─── Information given ───

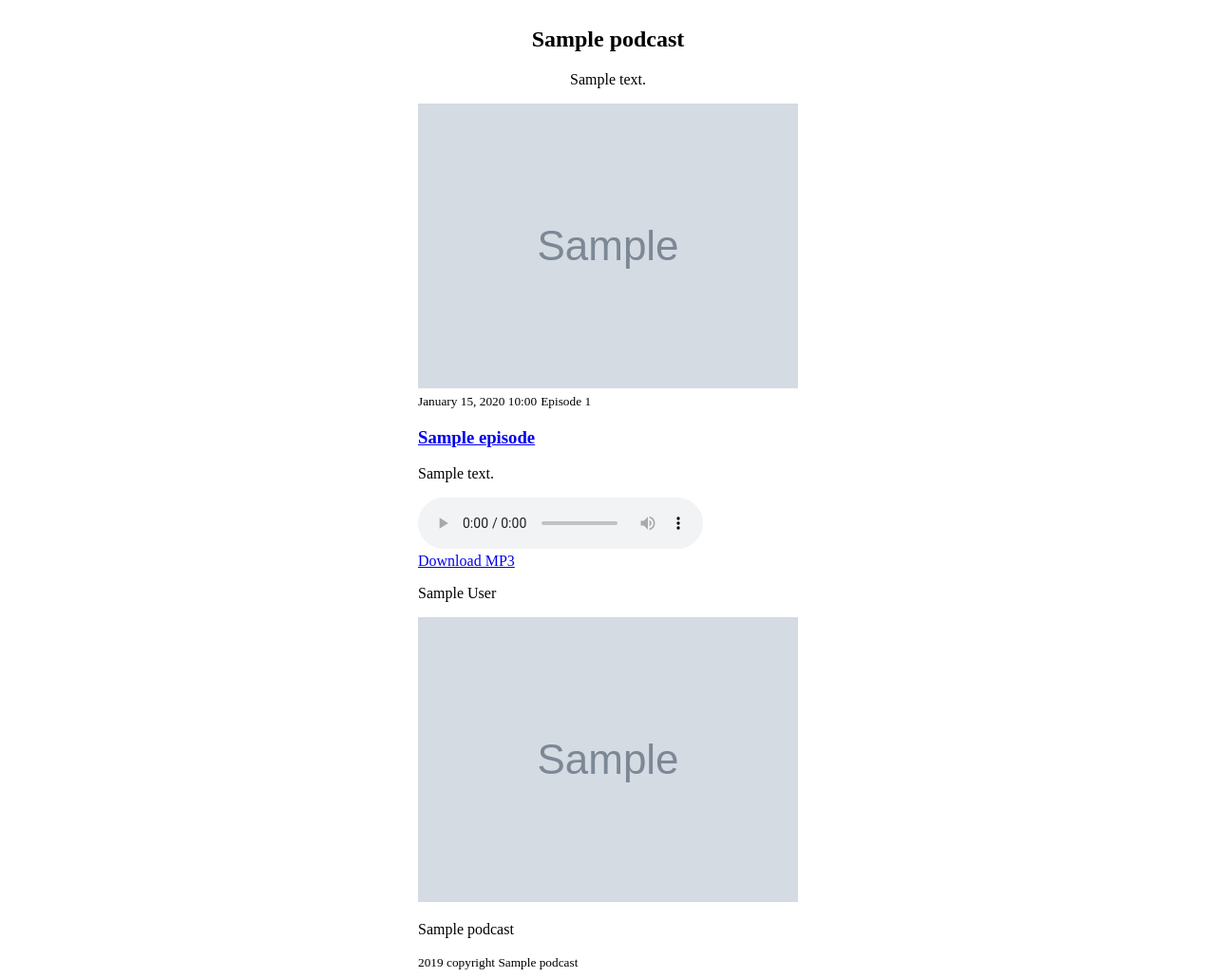
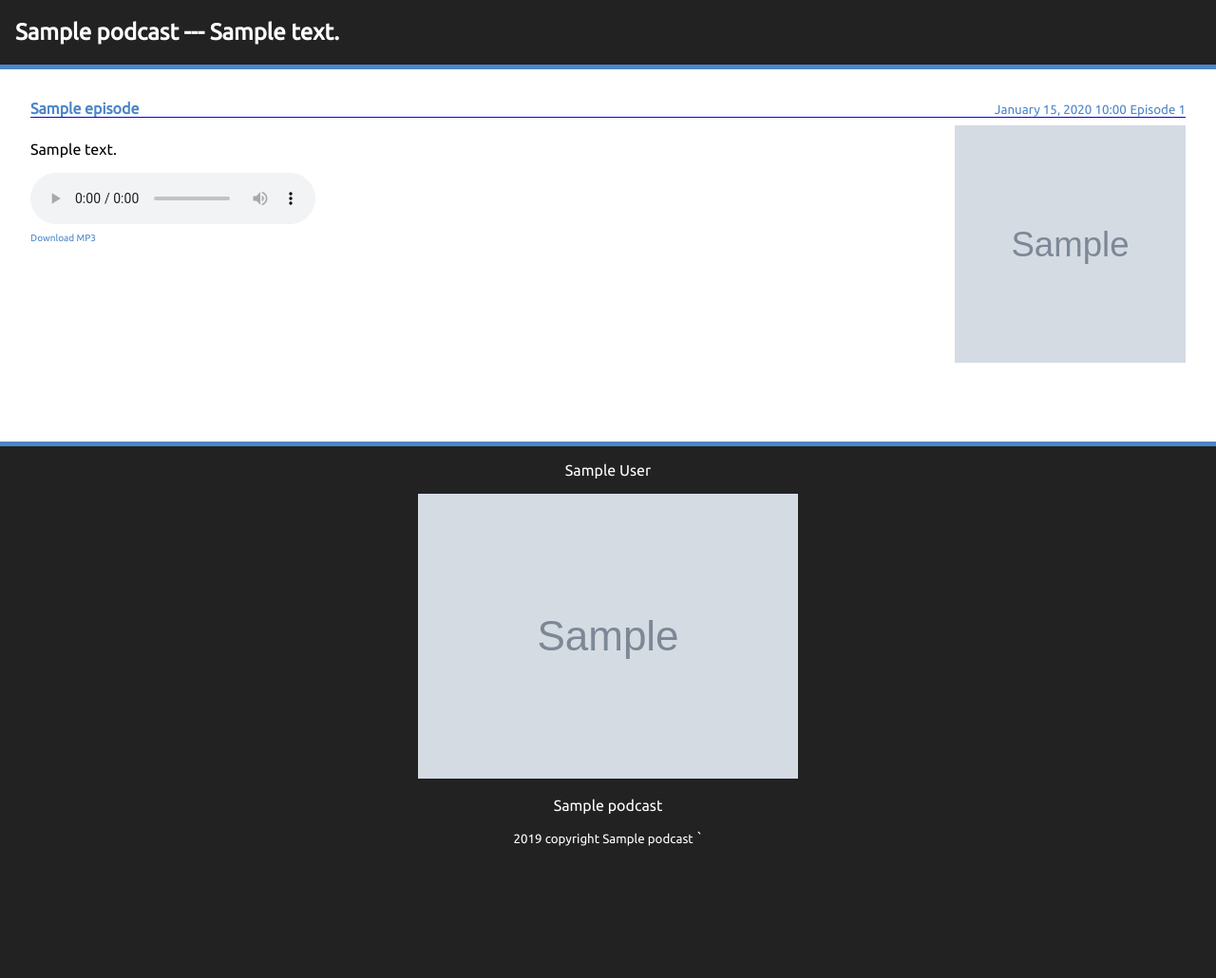
Before and after one commit to anezashraf/hostable-podcast, a Symfony app: template templates/site/home.html.twig in a window 1280 px wide. Shown: the whole page at 95% size. After the commit the page ends 891 px from the top, so only its background shows below. Run offline with Twig, Linux system fonts and the light colour scheme; the template is opened without the code that fills it: most values are stand-ins (such as "Sample title", 1, 10 or a date in 2020); grey boxes marked "Sample" are stand-in pictures; style sheets or scripts are compiled from the project's sources; some libraries are stand-ins or nearby versions.

Commit message:
Added basic styles

```diff
--- /dev/null
+++ b/assets/css/_episode/_episode.scss
@@ -0,0 +1,39 @@
+.episode {
+  padding-bottom: 3rem;
+
+  &__header {
+    display: flex;
+    justify-content: space-between;
+    border-bottom: 0.5px solid blue;
+    color: #4c86c7;
+  }
+
+  &__title {
+    margin: 0;
+  }
+
+  &__main {
+    display: flex;
+    padding-top: .5rem;
+    flex-flow: row wrap;
+  }
+
+  &__description {
+    flex-basis: 80%;
+  }
+
+  &__image {
+    flex-basis: 20%;
+    width: 100%;
+    text-align: right;
+
+    &-img {
+      width: 100%;
+
+    }
+  }
+
+  &__download {
+    font-size: 10px;
+  }
+}
--- /dev/null
+++ b/assets/css/_footer/footer.scss
@@ -0,0 +1,6 @@
+.footer {
+  display: flex;
+  justify-content: center;
+  border-top: 5px solid #4c86c7;
+  text-align: center;
+}
--- a/assets/css/_header/header.scss
+++ b/assets/css/_header/header.scss
@@ -1,9 +1,20 @@
 .header {
-  text-align: center;
-  &__title {
+  display: flex;
+  justify-content: space-between;
+  padding: 0 1rem 0 1rem;
+  border-bottom: 5px solid #4c86c7;
+}
 
-  }
-  &__subscription-buttons {
+.header__subscription-buttons-anchor {
+  display: block;
+  font-size: 1.5em;
+  margin-block-start: 0.83em;
+  margin-block-end: 0.83em;
+  margin-inline-start: 0px;
+  margin-inline-end: 0px;
+  font-weight: bold;
+}
 
-  }
+.fa-rss-square {
+  color: orange;
 }
--- a/assets/css/_layout/layout.scss
+++ b/assets/css/_layout/layout.scss
@@ -1,14 +1,21 @@
-section {
-  min-height: 100%;
+body {
   display: flex;
+  min-height: 98vh;
   flex-direction: column;
-  align-items: center;
+  padding:0;
+  margin: 0;
 }
 
 main {
-  flex-grow: 1;
+  flex: 1 0 auto; /* 2 */
+  padding: 2rem;
 }
 
-header, main, footer {
-  flex-shrink: 0;
+
+header,
+footer {
+  flex: none; /* 2 */
+  background-color: #222222;
+  color: #FFFFFF;
+
 }
--- a/assets/css/app.scss
+++ b/assets/css/app.scss
@@ -1,2 +1,5 @@
+@import 'global.scss';
 @import './_layout/layout.scss';
 @import './_header/header.scss';
+@import './_footer/footer.scss';
+@import './_episode/episode.scss';
--- /dev/null
+++ b/assets/css/global.scss
@@ -0,0 +1,17 @@
+@import url('https://fonts.googleapis.com/css?family=Ubuntu');
+
+* {
+  box-sizing: border-box;
+}
+body {
+  font-family: 'Ubuntu', sans-serif;
+}
+
+a {
+  text-decoration: none;
+  color: #4c86c7;
+}
+
+a:hover {
+  text-decoration: underline;
+}
--- a/src/FileUploader/FileUploader.php
+++ b/src/FileUploader/FileUploader.php
@@ -42,6 +42,6 @@ class FileUploader
 
         $file->move($directory, $fileName);
 
-        return "${directory}/${fileName}";
+        return "$location/${fileName}";
     }
 }
--- a/templates/admin/episode/index.html.twig
+++ b/templates/admin/episode/index.html.twig
@@ -4,10 +4,8 @@
     <ul>
         {% for episode in episodes %}
             <li><a href="{{ path('admin_show_episode', {id: episode.id}) }}">{{ episode.title }}</a></li>
-        {% else %}
-            <li>Looks like there are no episodes, please
-                <a href="{{ path('admin_create_episode') }}">click here</a> to create your first one :)
-            </li>
         {% endfor %}
+        <a href="{{ path('admin_create_episode') }}">Create New</a>
+
     </ul>
 {% endblock %}
--- a/templates/base.html.twig
+++ b/templates/base.html.twig
@@ -3,12 +3,13 @@
     <head>
         <meta charset="UTF-8">
         <title>{% block title %}Welcome!{% endblock %}</title>
+        <meta name="viewport" content="width=device-width, initial-scale=1.0">
+
         {% block stylesheets %}
             <link rel="stylesheet" type="text/css" href="{{ asset('build/app.css') }}">
         {% endblock %}
     </head>
     <body class="wrapper">
-        <section>
             <header class="header">
                 {% block header %}{% endblock %}
             </header>
@@ -19,9 +20,7 @@
                 {% block footer %}
                 {% endblock %}
             </footer>
-
-        </section>
-        {% block javascripts %}{% endblock %}
+            {% block javascripts %}{% endblock %}
     </body>
 
 </html>
--- a/templates/site/_partials/footer.html.twig
+++ b/templates/site/_partials/footer.html.twig
@@ -1,4 +1,6 @@
+<div>
 <p>{{ podcast.author }}</p>
 <img src="{{ podcast.image }}"/>
 <p>{{ podcast.title }}</p>
 <small>2019 copyright {{ podcast.title }}</small>
+`</div>
--- a/templates/site/_partials/header.html.twig
+++ b/templates/site/_partials/header.html.twig
@@ -1,5 +1,6 @@
-<h1 class="header__title">{{ podcast.title }}</h1>
+<div class="header__title-container">
+    <h2 class="header__title">{{ podcast.title }} --- {{ podcast.description }} </h2>
+</div>
 <div class="header__subscription-buttons">
-    <a href="{{ path('rss') }}"><i class="fas fa-rss-square"></i></a>
+    <a class="header__subscription-buttons-anchor" href="{{ path('rss') }}"><i class="fas fa-rss-square"></i></a>
 </div>
-<p class="header__description">{{ podcast.description }}</p>
--- a/templates/site/home.html.twig
+++ b/templates/site/home.html.twig
@@ -7,28 +7,35 @@
 {% block body %}
     {% for episode in episodes %}
         <article class="episode">
-            <div class="episode__image">
-                <img src="{{ podcast.image }}">
-            </div>
             <div class="episode__content">
-            <span class="episode__header">
-            <small class="episode__datetime">{{ episode.publishedAt|date }}</small>
-            <small class="episode__number">Episode {{ episode.id }}</small>
-            </span>
-                <h3 class="episode__title">
+                <div class="episode__header">
+                    <h4 class="episode__title">
                         <a href="{{ path('episode', {id: episode.id}) }}">
                             {{ episode.title }}
                         </a>
-                </h3>
+                    </h4>
+                    <div class="">
+                        <small class="episode__datetime">{{ episode.publishedAt|date }}</small>
+                        <small class="episode__number">Episode {{ episode.id }}</small>
+                    </div>
+                </div>
+                <div class="episode__main">
                     <div class="episode__description">
-                    <p class="episode__description-title">
+                        <p class="episode__description-text">
                             {{ episode.description }}
                         </p>
-                </div>
                         <div class="episode__audio">
                             <audio controls src="{{ episode.enclosureUrl }}"></audio>
+                            <div>
+                                <a class="episode__download" href="{{ episode.enclosureUrl }}" download>Download MP3</a>
                             </div>
-                <a class="epsiode__download" href="{{ episode.enclosureUrl }}" download>Download MP3</a>
+                        </div>
+                    </div>
+                    <div class="episode__image">
+                        <img width="250" height="250" class="episode__image-img" src="{{ podcast.image }}">
+                    </div>
+                </div>
+
             </div>
         </article>
     {% endfor %}
```
Lines whose indentation alone changed are shown as unchanged.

───

== Your objective ==
Among the lines of the data above, count those holding "import" and state only the number.

== Response ==
6